I first noticed this whilst on a visit with some friends during early 2009. We speculated on what it's original use was and when I returned home I tried to find out online, without success. It wasn't until later that I saw it labelled as a flax drying tower on a delightfully illustrated tourist map that I'd picked up from a shop...yet still unable to find anything else about it.
Fast forward to June 2011, and another visit to Lyme brought me near to the tower again, when I took these photos...yet still unable to find anything about this particular building. However, further searches provided rather a lot of background information about the flax industry in the area. And two and a half years later I found the actual name and possible use of the tower. More below...

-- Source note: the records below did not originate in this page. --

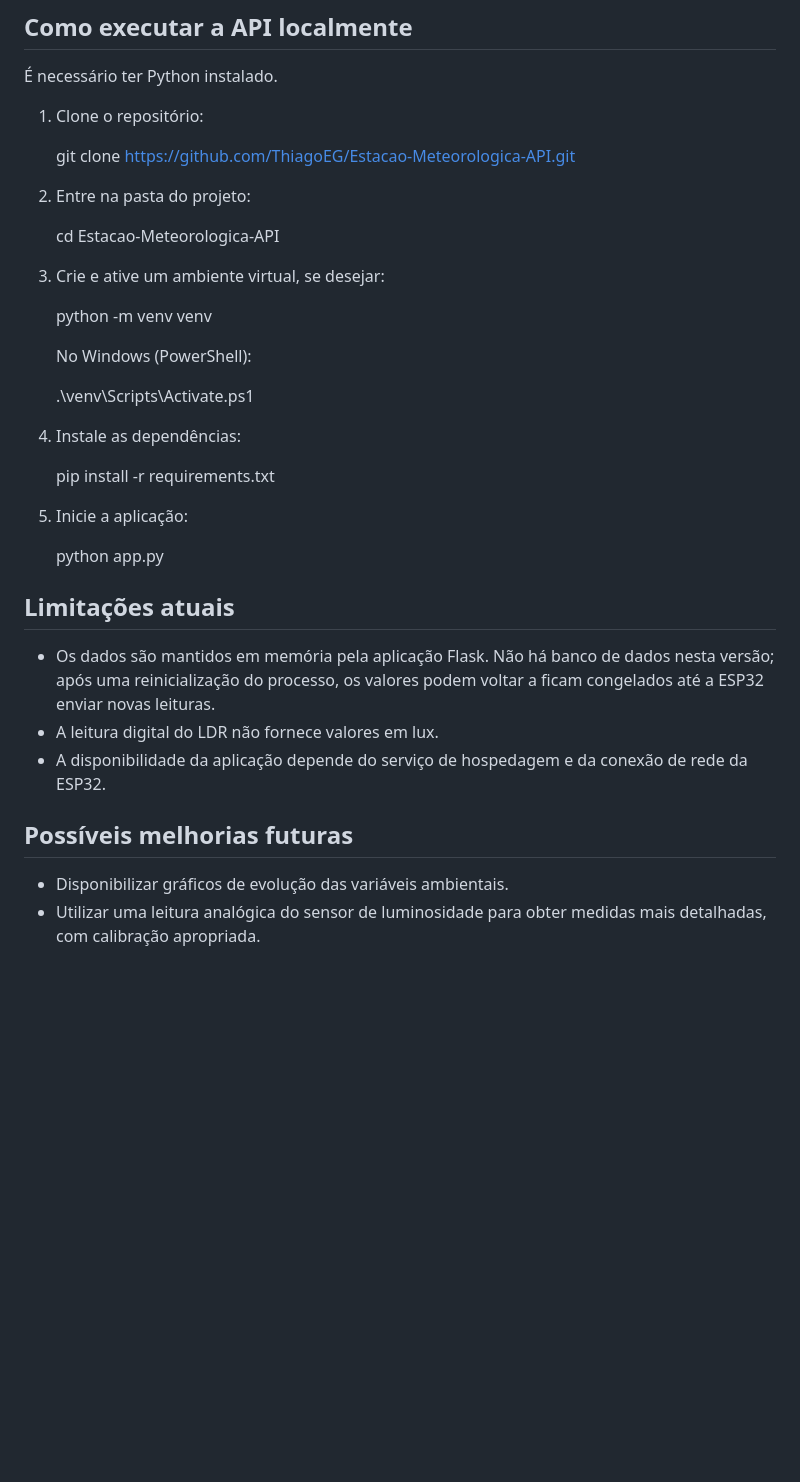
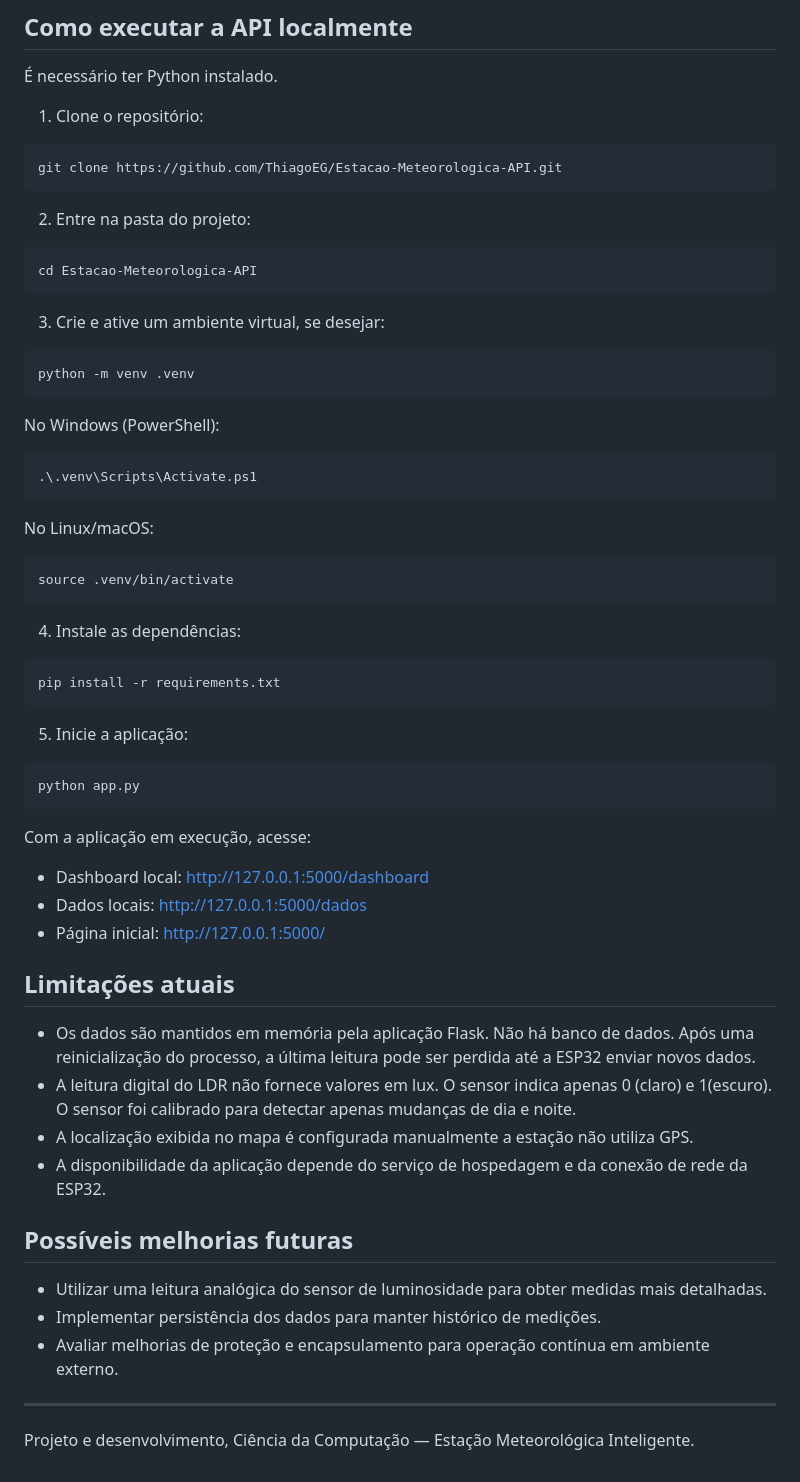
Before and after one commit to ThiagoEG/Estacao-Meteorologica-API, a Markdown page: readme.md, the part around the change printed below. Drawn GitHub-style; blank space fills up the shorter version.

````diff
--- a/readme.md
+++ b/readme.md
@@ -172,39 +226,65 @@ A frequência de consulta da dashboard é independente da frequência de leitura
 
 1. Clone o repositório:
 
-
-   git clone https://github.com/ThiagoEG/Estacao-Meteorologica-API.git
-
+```bash
+git clone https://github.com/ThiagoEG/Estacao-Meteorologica-API.git
+```
 
 2. Entre na pasta do projeto:
 
-
-   cd Estacao-Meteorologica-API
-
+```bash
+cd Estacao-Meteorologica-API
+```
 
 3. Crie e ative um ambiente virtual, se desejar:
 
-   python -m venv venv
+```bash
+python -m venv .venv
+```
 
-   No Windows (PowerShell):
+No Windows (PowerShell):
 
-   .\venv\Scripts\Activate.ps1
+```powershell
+.\.venv\Scripts\Activate.ps1
+```
+
+No Linux/macOS:
+
+```bash
+source .venv/bin/activate
+```
 
 4. Instale as dependências:
 
-   pip install -r requirements.txt
+```bash
+pip install -r requirements.txt
+```
 
 5. Inicie a aplicação:
 
-   python app.py
+```bash
+python app.py
+```
+
+Com a aplicação em execução, acesse:
+
+- Dashboard local: http://127.0.0.1:5000/dashboard
+- Dados locais: http://127.0.0.1:5000/dados
+- Página inicial: http://127.0.0.1:5000/
 
 ## Limitações atuais
 
-- Os dados são mantidos em memória pela aplicação Flask. Não há banco de dados nesta versão; após uma reinicialização do processo, os valores podem voltar a ficam congelados até a ESP32 enviar novas leituras.
-- A leitura digital do LDR não fornece valores em lux.
+- Os dados são mantidos em memória pela aplicação Flask. Não há banco de dados. Após uma reinicialização do processo, a última leitura pode ser perdida até a ESP32 enviar novos dados.
+- A leitura digital do LDR não fornece valores em lux. O sensor indica apenas 0 (claro) e 1(escuro). O sensor foi calibrado para detectar apenas mudanças de dia e noite.
+- A localização exibida no mapa é configurada manualmente a estação não utiliza GPS.
 - A disponibilidade da aplicação depende do serviço de hospedagem e da conexão de rede da ESP32.
 
 ## Possíveis melhorias futuras
 
-- Disponibilizar gráficos de evolução das variáveis ambientais.
-- Utilizar uma leitura analógica do sensor de luminosidade para obter medidas mais detalhadas, com calibração apropriada.
+- Utilizar uma leitura analógica do sensor de luminosidade para obter medidas mais detalhadas.
+- Implementar persistência dos dados para manter histórico de medições.
+- Avaliar melhorias de proteção e encapsulamento para operação contínua em ambiente externo.
+
+---
+
+Projeto e desenvolvimento, Ciência da Computação — Estação Meteorológica Inteligente.
````
Also changed, not shown: other parts of readme.md (+119 -65 lines), media/Geral.jpg (added), media/Sensores.jpg (added), media/diagrama_eletrico.jpg (added), 3 other files.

Some of the history of flax in relation to the area is as follows. It is assumed that flax was grown locally for small-scale production of linen or twine. Loom House, near Cannington Viaduct in Uplyme, was found to have flax in it's attic and, along with hemp, they are both known to have been grown in West Dorset for twine and cordage during the late 18th and 19th centuries.
Another local need was that of sailcloth, ropes and netting for boatbuilding and fishing. Twine and cordage produced from flax is indicated by the names of fields in the area, such as Spinning Yard and Line Walk, which refers to long, narrow and open walkways lined with trees to afford shade and support for holding the yarns off the ground.
After researching the flax industry in the area, I still had no idea about this particular building. However, another fast forward to December 2013, when I received an email from a gentleman who was researching a tower in Ireland. After a few emails back and forth, and further research, I found an item on the Lyme Regis Museum website indicating that this one in Lyme is actually a wool drying tower, and is called The Lyme Round House, which I have now added to the title.Apparently, wool was quite an extensive production in the Lim Valley, involving families, farms, watermills and, later on, two small factories alongside the River Lim; the various processes contributed by the people of Lyme Regis and Uplyme just over the border in Devon. However, there still remains an historical link to flax, therefore I'm hedging my bets by keeping both wool and flax in the title. ;)
No album as yet in the Photo Gallery, as I only have these three photos. I will add more if I have the opportunity to visit more closely.